How difficult was it buying clothes when you were young?
“It was nearly impossible. I used to wear capris before they were cool. That’s because I was growing so much. My parents would get mad. They would buy a pair of pants. I would wear them two or three times and that was it.
“I went from 6’1″ in the middle of ninth grade to 6’10” as a senior. I was also 195 pounds. Finding shoes (was difficult). Back then I wore size 15. It took three months to get a pair.”
“Now the turnover on all that is pretty quick. There are plenty of companies. I can order a pair of jeans, slacks, shorts, and they’ll be here in three days.”
Were you always comfortable with your height?
“Early on I wasn’t comfortable with it at all. Partly because of my height, but also because of how skinny I was. I wouldn’t say I had an image problem, but I looked kind of out of place. I was gangly. I was so much taller than everyone else. I didn’t get comfortable until college. That’s also when I started to fill out and developed some muscle.”
Phil Jackson famously gave out books to players. What books did he give you?
“The two books that stand out are The Great Santini and Zorba the Greek.
“The Great Santini was very enjoyable. (It was about) a military father and his son who happened to play basketball. Felt like Phil thought that was him and I.
“(With) Zorba the Greek, the moral of the story was dealing with adversity because he got his finger cut off, right? Phil and I always butted heads. He was a huge Wes Unseld guy. That was his definition of a center: big, burly, broad shoulders. I was big. but I was slender. I always felt like he was trying to replace me, and eventually they brought in Luc Longley who was much bigger.”
There were a few times that Michael Jordan punched teammates during competitive practices, including you. Do you have a Jordan memory you haven’t told people about?
“I used to have basketball camps every summer. One in Merritt Island, Florida where I grew up, and one in Nashville where I played at Vanderbilt. Instead of giving out trophies, I would give out shoes. And to the MVPs, I gave out autographed game-worn Michael Jordan shoes.
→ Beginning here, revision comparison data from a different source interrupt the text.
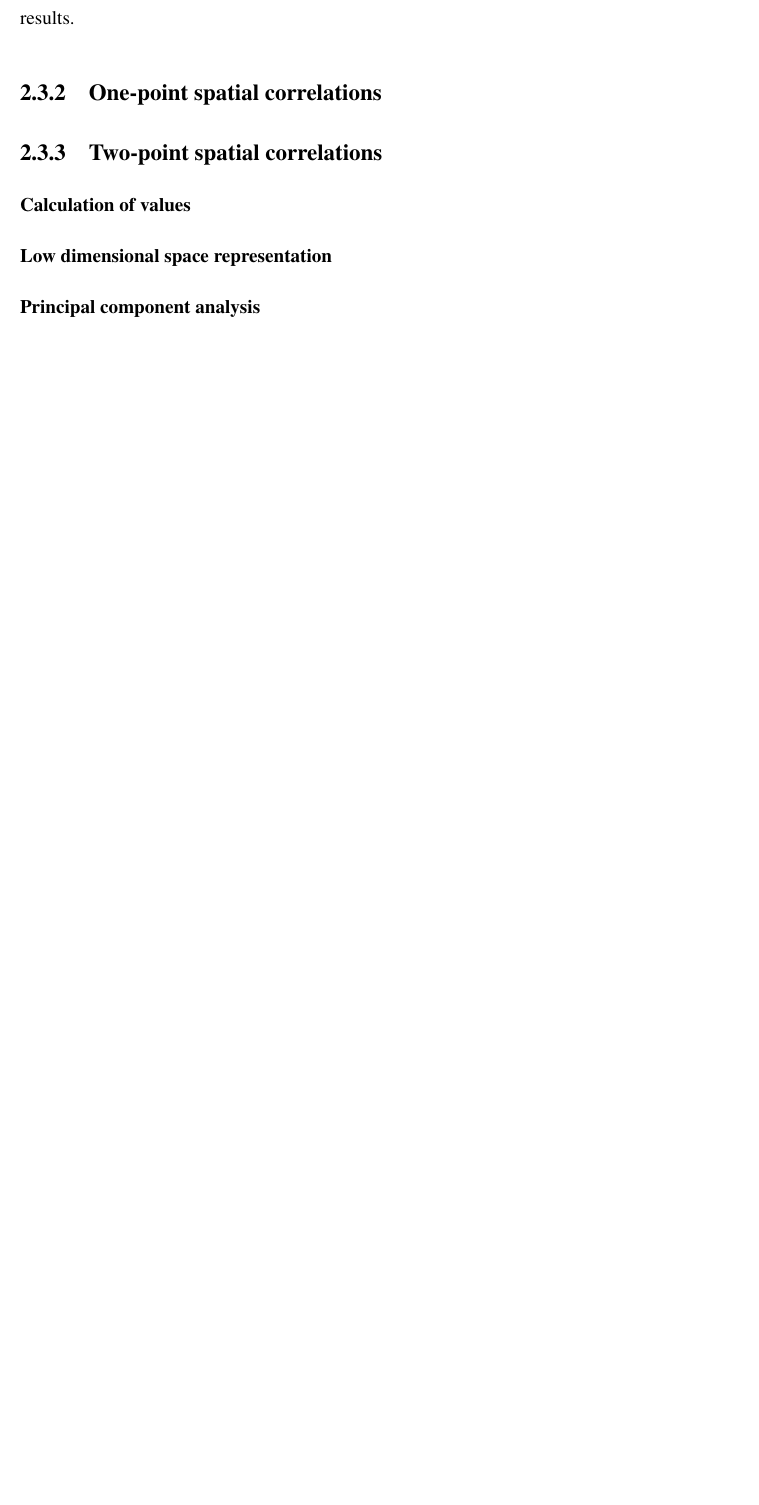
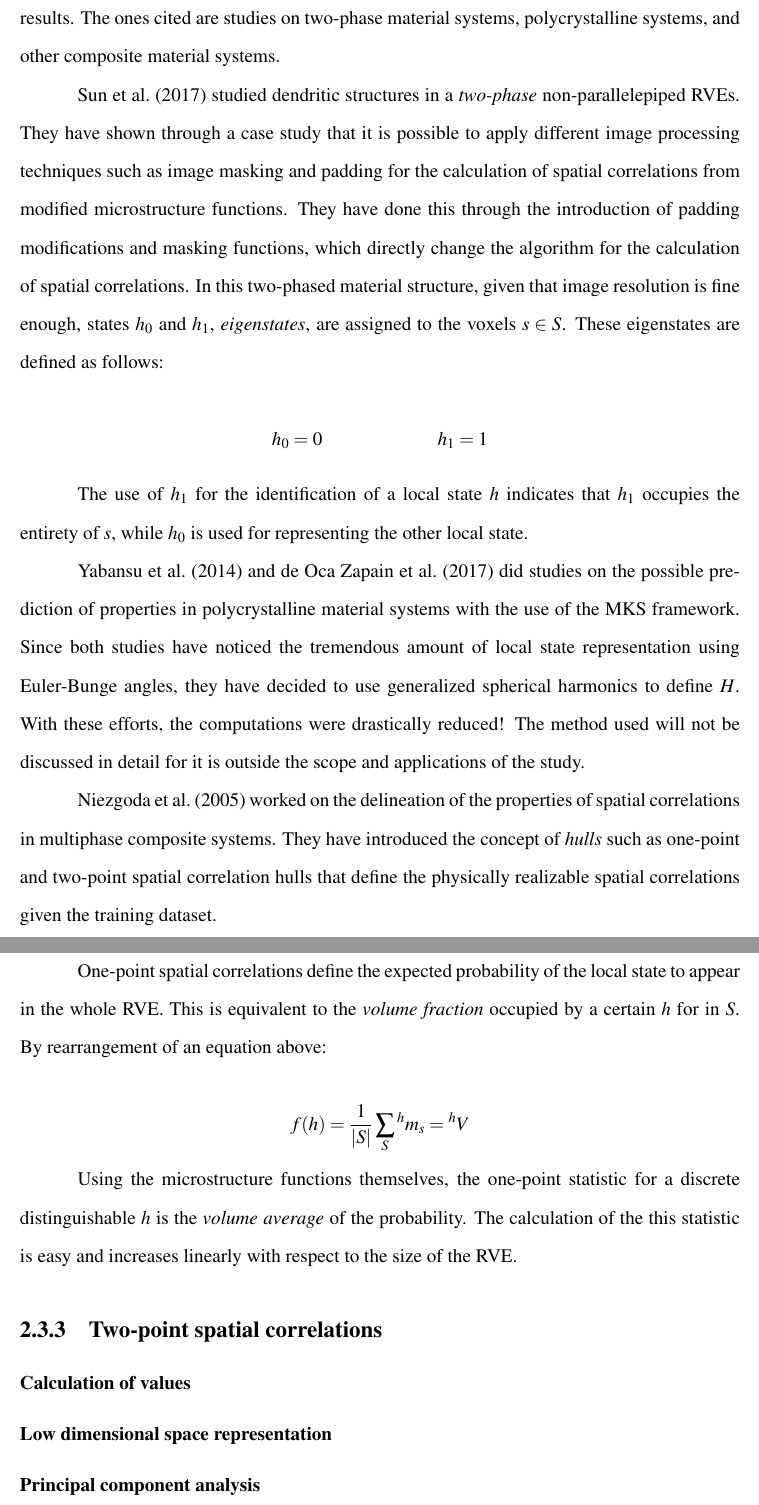
Before and after one commit to bldamalla/research-3-manuscript, a LaTeX document (main.tex, which reads rrl.tex): part of page 18 of 25 before the commit and two parts of pages 18 and 19 of 27 after it, the two joined at a grey line, cut at the place of the change, the shorter picture padded with empty space. Compiled offline with pdfLaTeX.

Commit message:
Add this pdf

```diff
--- a/rrl.tex
+++ b/rrl.tex
@@ -166,8 +166,42 @@ Examples of these operations include calculation of spatial statisitics (\textit
 In each of these studies, there appears to be a different method for defining $h_i$, and hence $H$, depending on the properties being studied in materials.
 
 Studies conducted by \citeA{yabansu14}, \citeA{delin}, \citeA{bunge}, and \citeA{sun17} have used different methods in defining the local state space depending on which definition will yield more \emph{computationally efficient} results.
+The ones cited are studies on two-phase material systems, polycrystalline systems, and other composite material systems.
+
+\citeA{sun17} studied dendritic structures in a \emph{two-phase} non-parallelepiped RVEs.
+They have shown through a case study that it is possible to apply different image processing techniques such as image masking and padding for the calculation of spatial correlations from modified microstructure functions.
+They have done this through the introduction of padding modifications and masking functions, which directly change the algorithm for the calculation of spatial correlations.
+In this two-phased material structure, given that image resolution is fine enough, states $h_0$ and $h_1$, \emph{eigenstates}, are assigned to the voxels $s \in S$.
+These eigenstates are defined as follows:
+
+\[
+  h_0 = 0 \hspace{1in}
+  h_1 = 1
+\]
+
+The use of $h_1$ for the identification of a local state $h$ indicates that $h_1$ occupies the entirety of $s$, while $h_0$ is used for representing the other local state.
+
+\citeA{yabansu14} and \citeA{bunge} did studies on the possible prediction of properties in polycrystalline material systems with the use of the MKS framework.
+Since both studies have noticed the tremendous amount of local state representation using Euler-Bunge angles, they have decided to use generalized spherical harmonics to define $H$.
+With these efforts, the computations were drastically reduced!
+The method used will not be discussed in detail for it is outside the scope and applications of the study.
+
+\citeA{delin} worked on the delineation of the properties of spatial correlations in multiphase composite systems.
+They have introduced the concept of \emph{hulls} such as one-point and two-point spatial correlation hulls that define the physically realizable spatial correlations given the training dataset.
 
 \subsection{One-point spatial correlations}
+
+One-point spatial correlations define the expected probability of the local state to appear in the whole RVE.
+This is equivalent to the \emph{volume fraction} occupied by a certain $h$ for in $S$.
+By rearrangement of an equation above:
+
+\[
+  f(h) = \dfrac{1}{\lvert S\rvert} \sum_{S} {^hm_s} = {^hV}
+\]
+
+Using the microstructure functions themselves, the one-point statistic for a discrete distinguishable $h$ is the \emph{volume average} of the probability.
+The calculation of the this statistic is easy and increases linearly with respect to the size of the RVE.
+
 \subsection{Two-point spatial correlations}
 \subsubsection{Calculation of values}
 \subsubsection{Low dimensional space representation}
```
Also changed, not shown: rrl.tex (4 more changed lines).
Michael would always give you an autograph. Now, depending on what day it was, he may give you a hard time. But then he would test you: how many times are you willing to ask? He would have fun with it.
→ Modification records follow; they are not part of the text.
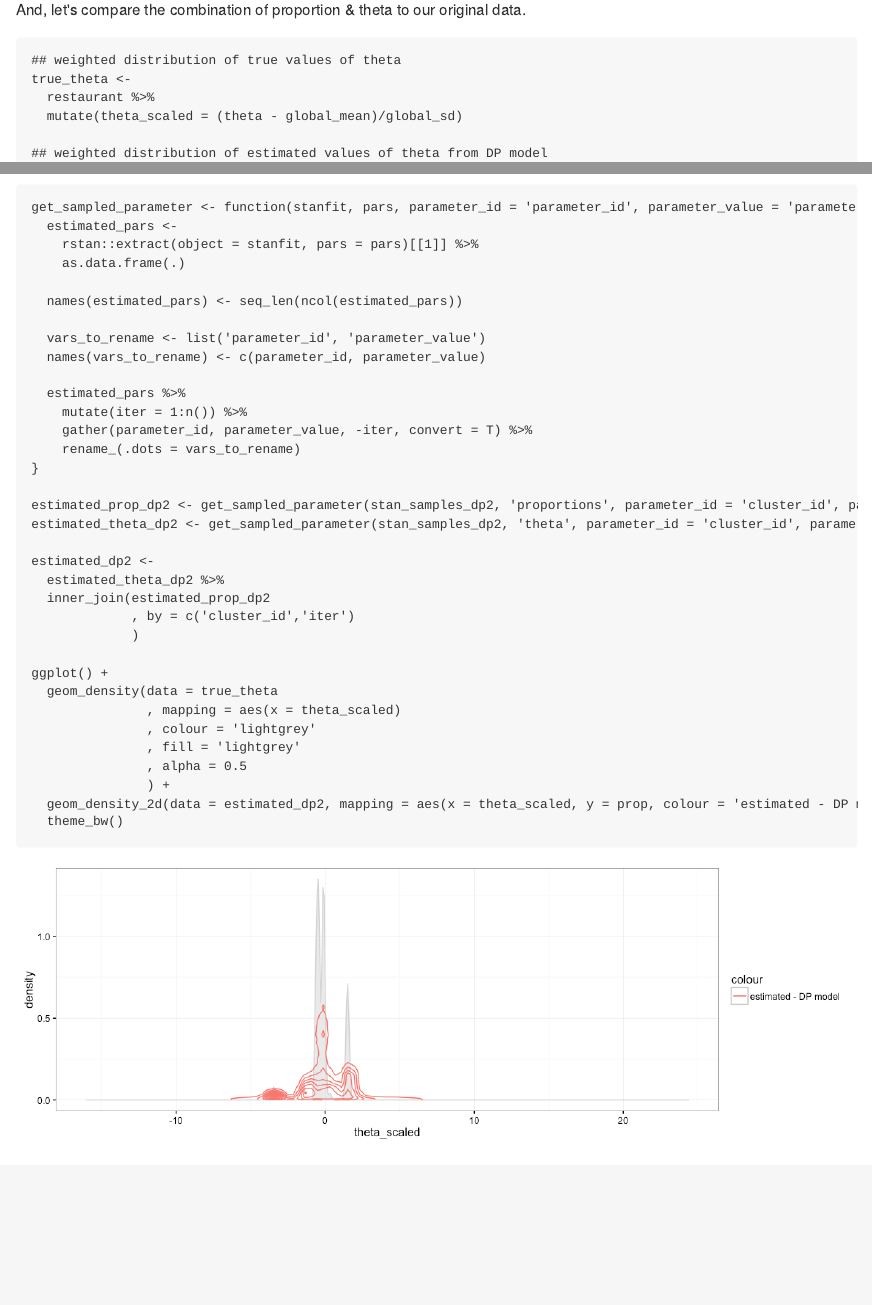
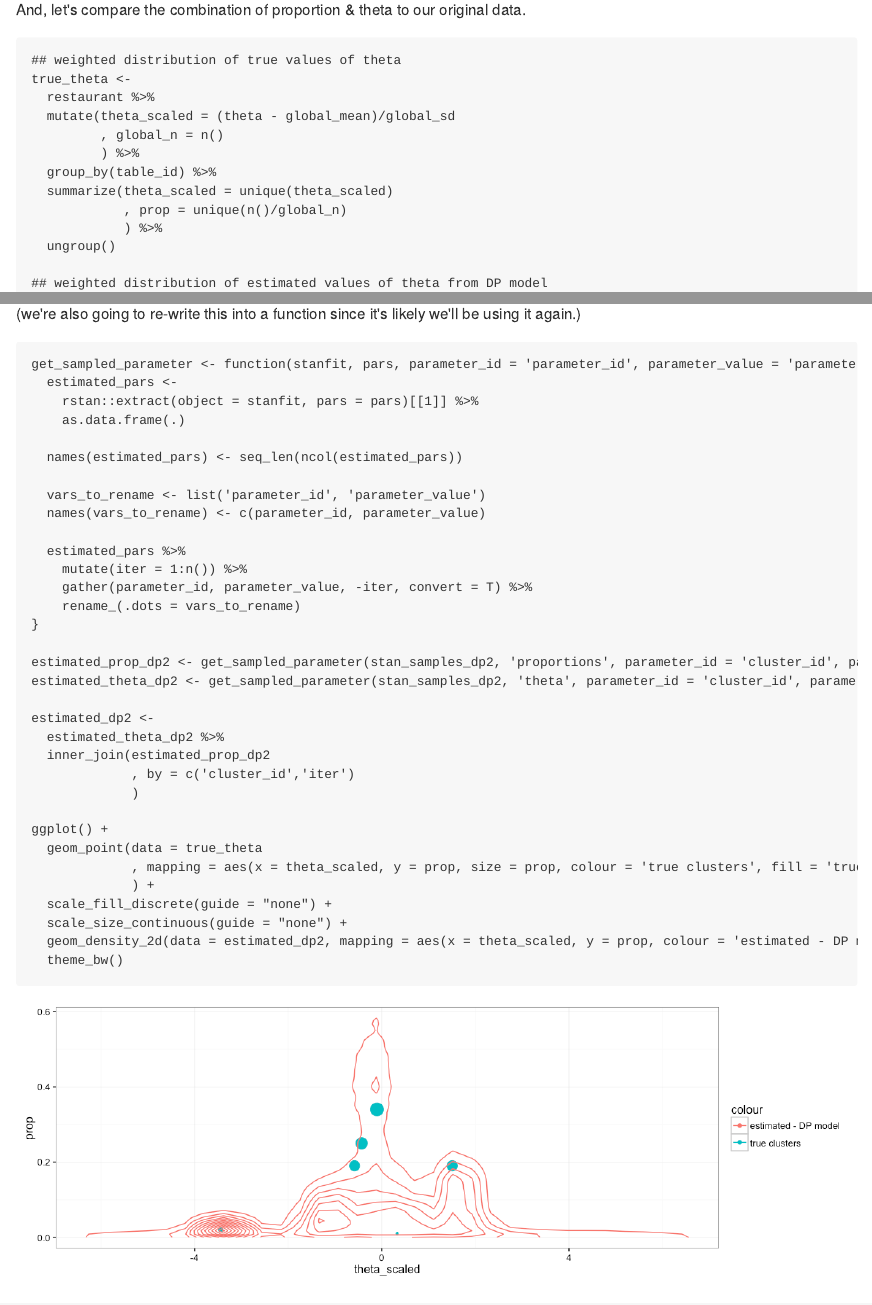
Before and after one commit to jburos/setup-rstan, an R Markdown document (test_rstan_DPP.Rmd): the page in a window 1100 px wide, from 14970 px down, and a second part further down, joined at a grey line. The pictures show the output file test_rstan_DPP.md that the author committed with the source, drawn offline in the style of GitHub.

Commit message:
updated test_rstan_DPP figs to improve display

````diff
--- a/test_rstan_DPP.Rmd
+++ b/test_rstan_DPP.Rmd
@@ -6,7 +6,7 @@ output:
   md_document:
     variant: markdown_github
     fig_height: 4
-    fig_width: 12
+    fig_width: 6
 ---
 
 ```{r knitr_options, include=FALSE}
@@ -565,7 +565,14 @@ And, let's compare the combination of proportion & theta to our original data.
 ## weighted distribution of true values of theta
 true_theta <-
   restaurant %>%
-  mutate(theta_scaled = (theta - global_mean)/global_sd)
+  mutate(theta_scaled = (theta - global_mean)/global_sd
+         , global_n = n()
+         ) %>%
+  group_by(table_id) %>%
+  summarize(theta_scaled = unique(theta_scaled)
+            , prop = unique(n()/global_n)
+            ) %>%
+  ungroup()
 
 ## weighted distribution of estimated values of theta from DP model
 estimated_theta_dp <-
@@ -593,13 +600,12 @@ estimated_dp <-
              )
 
 ggplot() +
-  geom_density(data = true_theta
-               , mapping = aes(x = theta_scaled)
-               , colour = 'lightgrey'
-               , fill = 'lightgrey'
-               , alpha = 0.5
-               ) +
-  geom_density_2d(data = estimated_dp, mapping = aes(x = theta_scaled, y = prop, colour = 'estimated - DP model')) +
+  geom_point(data = true_theta
+             , mapping = aes(x = theta_scaled, y = prop, size = prop, colour = 'true clusters', fill = 'true clusters')
+             ) +
+  geom_density_2d(data = estimated_dp, mapping = aes(x = theta_scaled, y = prop, colour = 'estimated - DP model', fill = 'estimated - DP model')) +
+  scale_fill_discrete(guide = "none") +
+  scale_size_continuous(guide = "none") +
   theme_bw()
 ```
 
@@ -633,14 +639,13 @@ estimated_mix <-
              )
 
 ggplot() +
-  geom_density(data = true_theta
-               , mapping = aes(x = theta_scaled)
-               , colour = 'lightgrey'
-               , fill = 'lightgrey'
-               , alpha = 0.5
-               ) +
+  geom_point(data = true_theta
+             , mapping = aes(x = theta_scaled, y = prop, size = prop, colour = 'true clusters', fill = 'true clusters')
+             ) +
   geom_density_2d(data = estimated_dp, mapping = aes(x = theta_scaled, y = prop, colour = 'estimated - DP model')) +
   geom_density_2d(data = estimated_mix, mapping = aes(x = theta_scaled, y = prop, colour = 'estimated - k4 mixture model')) +
+  scale_fill_discrete(guide = "none") +
+  scale_size_continuous(guide = "none") +
   theme_bw()
 ```
 
@@ -775,12 +780,11 @@ estimated_dp2 <-
              )
 
 ggplot() +
-  geom_density(data = true_theta
-               , mapping = aes(x = theta_scaled)
-               , colour = 'lightgrey'
-               , fill = 'lightgrey'
-               , alpha = 0.5
-               ) +
+  geom_point(data = true_theta
+             , mapping = aes(x = theta_scaled, y = prop, size = prop, colour = 'true clusters', fill = 'true clusters')
+             ) +
+  scale_fill_discrete(guide = "none") +
+  scale_size_continuous(guide = "none") +
   geom_density_2d(data = estimated_dp2, mapping = aes(x = theta_scaled, y = prop, colour = 'estimated - DP model')) +
   theme_bw()
 ```
@@ -904,12 +908,11 @@ estimated_dp3 <-
              )
 
 ggplot() +
-  geom_density(data = true_theta
-               , mapping = aes(x = theta_scaled)
-               , colour = 'lightgrey'
-               , fill = 'lightgrey'
-               , alpha = 0.5
-               ) +
+  geom_point(data = true_theta
+             , mapping = aes(x = theta_scaled, y = prop, size = prop, colour = 'true clusters', fill = 'true clusters')
+             ) +
+  scale_fill_discrete(guide = "none") +
+  scale_size_continuous(guide = "none") +
   geom_density_2d(data = estimated_dp3, mapping = aes(x = theta_scaled, y = prop, colour = 'estimated - DP model')) +
   theme_bw()
 ```
@@ -1041,12 +1044,11 @@ estimated_dp4 <-
              )
 
 ggplot() +
-  geom_density(data = true_theta
-               , mapping = aes(x = theta_scaled)
-               , colour = 'lightgrey'
-               , fill = 'lightgrey'
-               , alpha = 0.5
-               ) +
+  geom_point(data = true_theta
+             , mapping = aes(x = theta_scaled, y = prop, size = prop, colour = 'true clusters', fill = 'true clusters')
+             ) +
+  scale_fill_discrete(guide = "none") +
+  scale_size_continuous(guide = "none") +
   geom_density_2d(data = estimated_dp4, mapping = aes(x = theta_scaled, y = prop, colour = 'estimated - DP model')) +
   theme_bw()
 ```
````
Also changed, not shown: RmdFigs/compare-dp-estimates-theta-1.png, RmdFigs/compare-dp-k4-estimates-thetas-1.png, RmdFigs/compare-dp2-estimates-theta-1.png, RmdFigs/compare-dp3-estimates-theta-1.png, RmdFigs/compare-dp4-estimates-theta-1.png, test_rstan_DPP.md.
“The first couple of years he would say, ‘How about you just buy them? I’ll bring you a pair. I’ll autograph them.’ I said, ‘It’s not the same. These are game-worn. You don’t understand how big of a deal this is for the kids.’ He knew, but he would literally make you beg.”
“To this day, I’ll run into somebody, and they’ll say, ‘You don’t remember me, but I was MVP of the camp in 1992. I still have those Michael Jordan shoes and I’ve given them to my son or daughter.’ To me, that’s kind of cool. When you think about it, they could probably sell them for a lot of money.”
Who was the toughest player to guard?
“One guy who was amazing was Hakeem Olajuwon. His footwork was so good. You could watch all the film you want, but you just couldn’t (stop him). You felt like you were at his mercy. He could make you look really bad. He never talked trash. He just played. You would get mad at yourself more than him.”
Who talked a lot of trash?
“A lot of times it was guys I didn’t necessarily guard, but played against a lot. Larry Bird would say, ‘Coach, you’re putting this guy on me? This is embarrassing. You think that guy can guard me?’”
Have you thought about coaching?
“I think about it all the time. I have a son who is 17. He plays lacrosse and is going to be a senior. I want the flexibility to see his games. Next year when he goes off to college, that could be a different story. He’s trying to decide if he’s going to play in college. He’s a late bloomer; 6’7″, 220 pounds. I coached him (in basketball) in grade school, but he didn’t necessarily love it. He fell into lacrosse and that’s what he loves the most.”